### TASK ITEM
Show every line of the data below that includes the word "submit".

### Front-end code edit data
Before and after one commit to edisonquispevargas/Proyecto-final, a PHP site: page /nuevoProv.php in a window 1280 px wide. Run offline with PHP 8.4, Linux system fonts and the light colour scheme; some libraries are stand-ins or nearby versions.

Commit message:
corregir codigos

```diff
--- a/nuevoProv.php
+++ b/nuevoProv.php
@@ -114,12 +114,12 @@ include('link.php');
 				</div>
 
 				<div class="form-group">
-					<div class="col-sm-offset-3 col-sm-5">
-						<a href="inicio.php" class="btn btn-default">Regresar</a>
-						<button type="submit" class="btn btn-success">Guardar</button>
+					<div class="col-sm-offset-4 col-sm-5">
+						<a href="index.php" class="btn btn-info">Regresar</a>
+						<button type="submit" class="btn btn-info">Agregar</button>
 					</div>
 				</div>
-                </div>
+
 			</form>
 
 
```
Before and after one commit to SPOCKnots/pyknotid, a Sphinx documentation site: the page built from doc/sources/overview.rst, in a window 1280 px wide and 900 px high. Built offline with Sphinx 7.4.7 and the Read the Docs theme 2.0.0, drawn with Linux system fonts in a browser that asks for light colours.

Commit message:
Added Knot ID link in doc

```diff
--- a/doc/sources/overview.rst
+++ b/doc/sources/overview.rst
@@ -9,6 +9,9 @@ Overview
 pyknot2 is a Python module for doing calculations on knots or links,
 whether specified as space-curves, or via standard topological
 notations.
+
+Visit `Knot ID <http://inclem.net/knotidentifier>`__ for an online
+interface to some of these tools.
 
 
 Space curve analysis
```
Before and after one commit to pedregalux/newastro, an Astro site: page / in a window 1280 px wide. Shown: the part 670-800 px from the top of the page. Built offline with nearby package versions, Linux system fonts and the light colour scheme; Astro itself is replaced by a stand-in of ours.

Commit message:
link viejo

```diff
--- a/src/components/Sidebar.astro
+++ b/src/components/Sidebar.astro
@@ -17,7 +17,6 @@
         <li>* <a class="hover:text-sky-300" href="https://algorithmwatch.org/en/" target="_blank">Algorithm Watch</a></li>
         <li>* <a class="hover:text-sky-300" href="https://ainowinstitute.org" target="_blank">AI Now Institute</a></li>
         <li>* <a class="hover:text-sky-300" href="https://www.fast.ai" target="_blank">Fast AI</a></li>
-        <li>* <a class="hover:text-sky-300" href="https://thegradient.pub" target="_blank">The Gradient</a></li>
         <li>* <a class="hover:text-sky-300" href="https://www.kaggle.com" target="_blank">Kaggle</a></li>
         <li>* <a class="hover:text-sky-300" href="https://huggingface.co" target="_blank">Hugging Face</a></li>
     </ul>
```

### THE ANSWER
-						<button type="submit" class="btn btn-success">Guardar</button>
+						<button type="submit" class="btn btn-info">Agregar</button>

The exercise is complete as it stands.